For us, we’re committed to standing out amid the ‘pink mist’ and flying the flag for preventing the disease in future generations. As important as preventative drugs and gene research are, educating individuals on how to reduce their own risk and self-check is essential; however, knowing what to do, and at what age, is important. Here, our chairman, Lester Barr, shares his advice on breast cancer through the decades.
“At the earliest opportunity, women in their 20s should check their family history for breast cancer. If one family member battled the disease before the age of 40 or two members did before 50, then it’s a good idea to speak to your GP about being referred to a family history clinic. It’s essential that young women are fully clued up on whether they have a predisposition to breast cancer – it could be that they carry the BRCA gene mutation or other genetic variations.
“Women under 30 have a 1 in 1,000 chance of developing the disease; however, women should still take steps to protect themselves for the future.”
“From age 30, women should become ‘breast aware’ and begin checking their breasts once a month. Of course, younger women should do this too, but from 30 onwards, you should make a habit of doing it regularly. Women should become familiar with what’s normal for them and check themselves by running a soapy hand over each breast and up under each armpit while in the shower or bath. It’s important to check for any lumps – including under the arm – as well as dimpling, nipple discharge or bleeding and lumps under the arm.
“It’s also important to lead a well-balanced lifestyle and exercise regularly, staying at a healthy weight, especially after childbirth.”
“If a woman has a family history of breast cancer, then regular mammograms should begin from age 40. If there’s no family connection to the disease, then attending screenings from 47 – the age at which the NHS Breast Cancer Screening Programme will first invite you – is essential to spot any signs early.
“Around two per cent of women between 30 and 50 will develop breast cancer. However, if the cancer is caught early, then treatment measures can be put in place straight away, giving the patient a greater chance of survival.”
“From the age of 50, the chances of developing breast cancer begin to increase, as around four per cent of women will be diagnosed. As with all ages, it’s important to follow a healthy diet, with a Mediterranean-style eating plan having been proven to help reduce the risk of the disease.
“We all produce insulin, but as you get heavier, your body struggles to respond to it properly and you keep producing more. Insulin is, in fact, a cancer promoter; therefore, the heavier a person is, the more likely they are to develop cancer, along with other diseases, such as diabetes and Alzheimer’s. Therefore, if a woman can remain at a stable weight, then they keep their chances of having breast cancer as low as possible.”
“As women get older, it’s extremely important that they continue to attend screening appointments and check themselves regularly. While there are no specific signs that women in this age group should look for, some women can get complacent and be lulled into a false sense of security, as they think they might be ‘too old’ for cancer to strike. In fact, the opposite is true and they are at a higher risk than they would have been 20 years earlier.”
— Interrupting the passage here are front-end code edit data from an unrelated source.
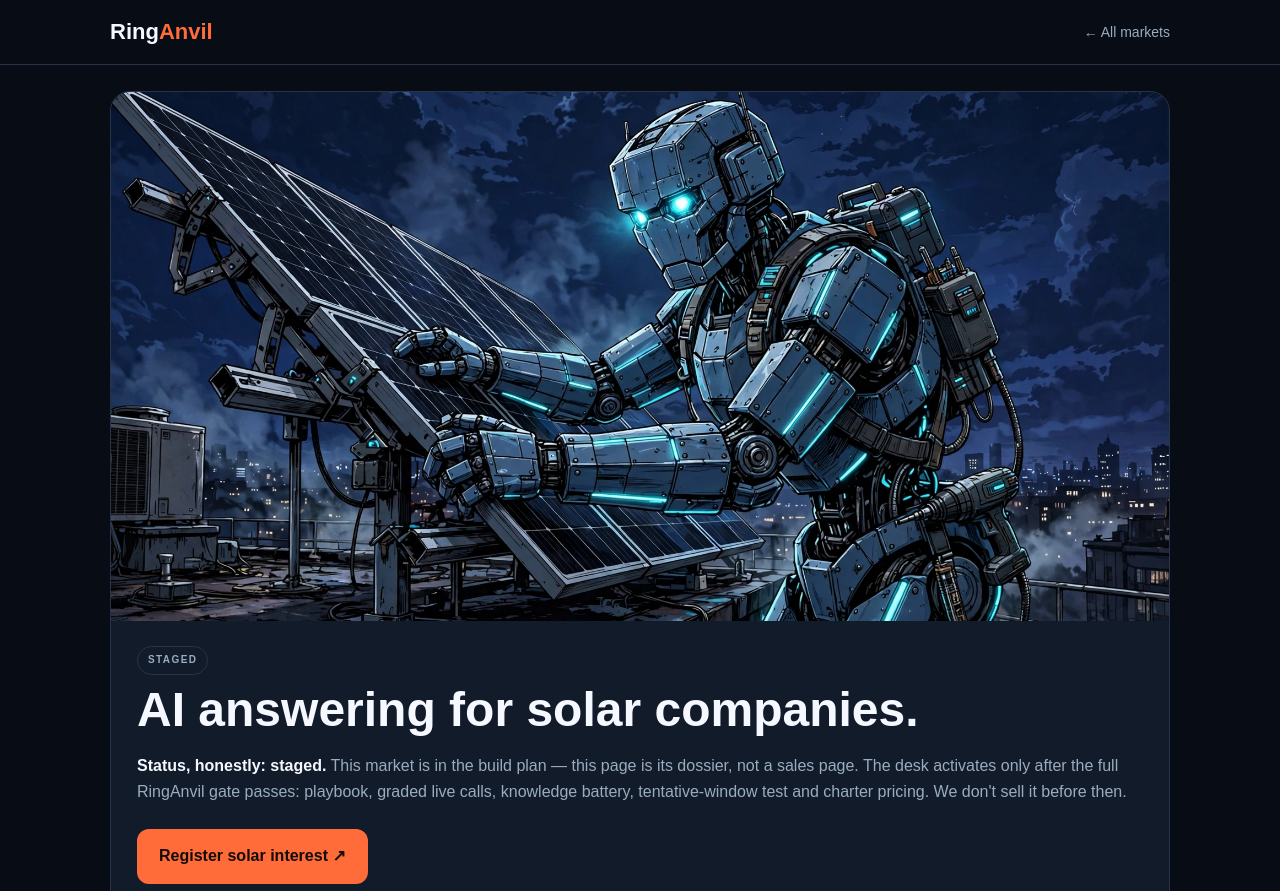
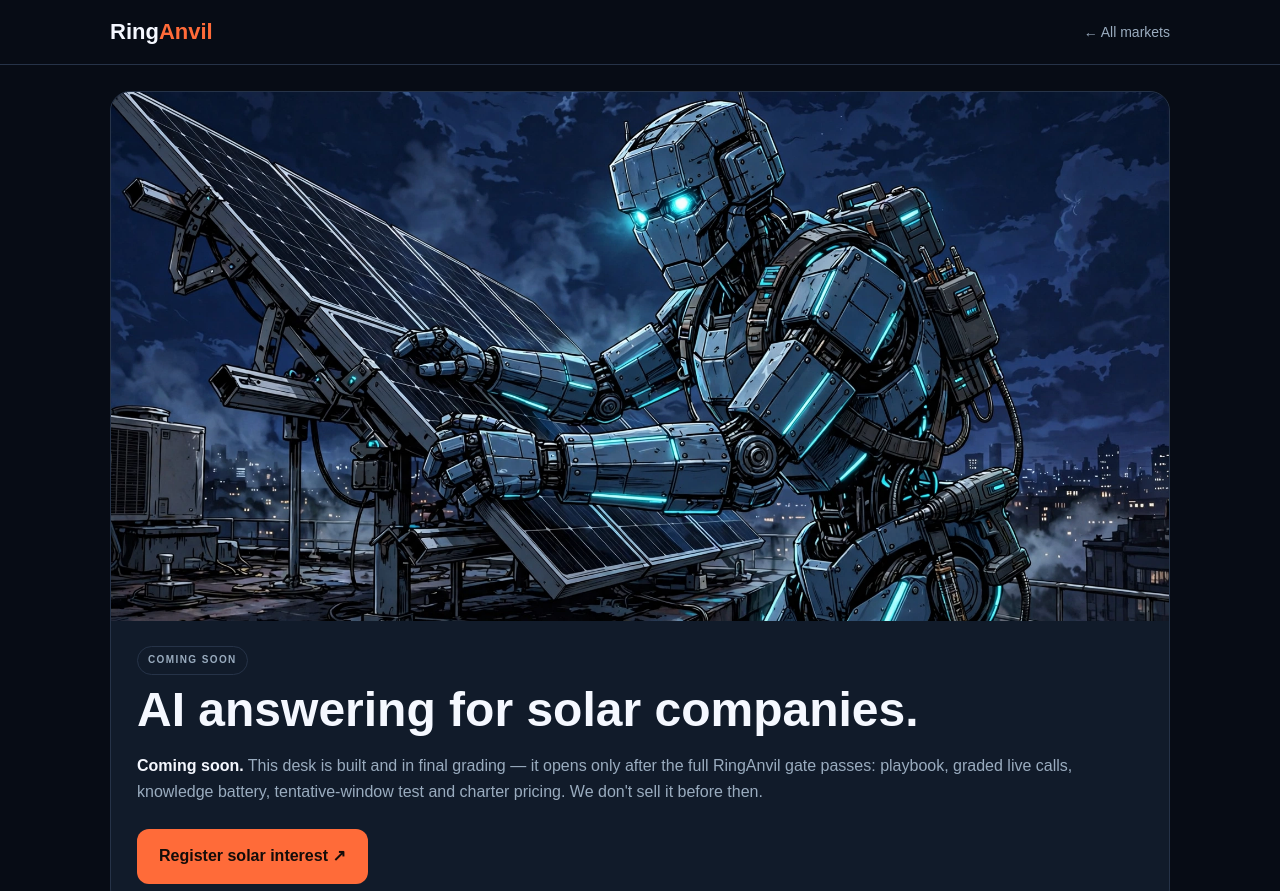
Before and after one commit to chicomills1-create/ringanvil-platform, a plain HTML site: page markets/solar.html in a window 1280 px wide. Shown: the top 891 px of the page. Drawn offline with Linux system fonts and the light colour scheme.

Commit message:
Coming soon: solar.html

```diff
--- a/markets/solar.html
+++ b/markets/solar.html
@@ -3,8 +3,8 @@
 <head>
 <meta charset="utf-8" />
 <meta name="viewport" content="width=device-width,initial-scale=1" />
-<meta name="description" content="RingAnvil's AI answering desk for solar companies — staged in the build plan. What the desk will do, the gate it must pass, and how to register interest." />
-<title>Solar — RingAnvil AI Answering (STAGED)</title>
+<meta name="description" content="RingAnvil's AI answering desk for solar companies — coming soon. The desk is built and in final grading; it opens only when it passes the full RingAnvil gate." />
+<title>Solar — RingAnvil AI Answering (COMING SOON)</title>
 <style>
 :root{--bg:#070c15;--panel:#111b2a;--panel2:#0c1422;--line:#263348;--ink:#f5f8ff;--muted:#9aacbf;--orange:#ff6b39;--cyan:#4bdde0}
 *{box-sizing:border-box}body{margin:0;background:var(--bg);color:var(--ink);font-family:Arial,sans-serif;line-height:1.65}
@@ -31,9 +31,9 @@ footer{border-top:1px solid var(--line);margin-top:34px;padding:22px 0;color:var
 <header><div class="wrap"><a class="brand" href="../index.html">Ring<span>Anvil</span></a><a class="back" href="../index.html#markets">← All markets</a></div></header>
 <main class="wrap">
   <div class="hero"><img src="../assets/mkt-solar.webp" alt="AI robot installer mounting a solar panel" /><div class="hero-in">
-    <span class="chip">STAGED</span>
+    <span class="chip">COMING SOON</span>
     <h1>AI answering for solar companies.</h1>
-    <p><strong>Status, honestly: staged.</strong> This market is in the build plan — this page is its dossier, not a sales page. The desk activates only after the full RingAnvil gate passes: playbook, graded live calls, knowledge battery, tentative-window test and charter pricing. We don't sell it before then.</p>
+    <p><strong>Coming soon.</strong> This desk is built and in final grading — it opens only after the full RingAnvil gate passes: playbook, graded live calls, knowledge battery, tentative-window test and charter pricing. We don't sell it before then.</p>
     <a class="btn" href="mailto:info@ringanvil.com?subject=RingAnvil%20Solar%20Interest">Register solar interest ↗</a>
   </div></div>
   <div class="grid">
```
Find out more about being breast aware and understanding risk factors [https://preventbreastcancer.org.uk/about-breast-cancer/be-breast-aware/]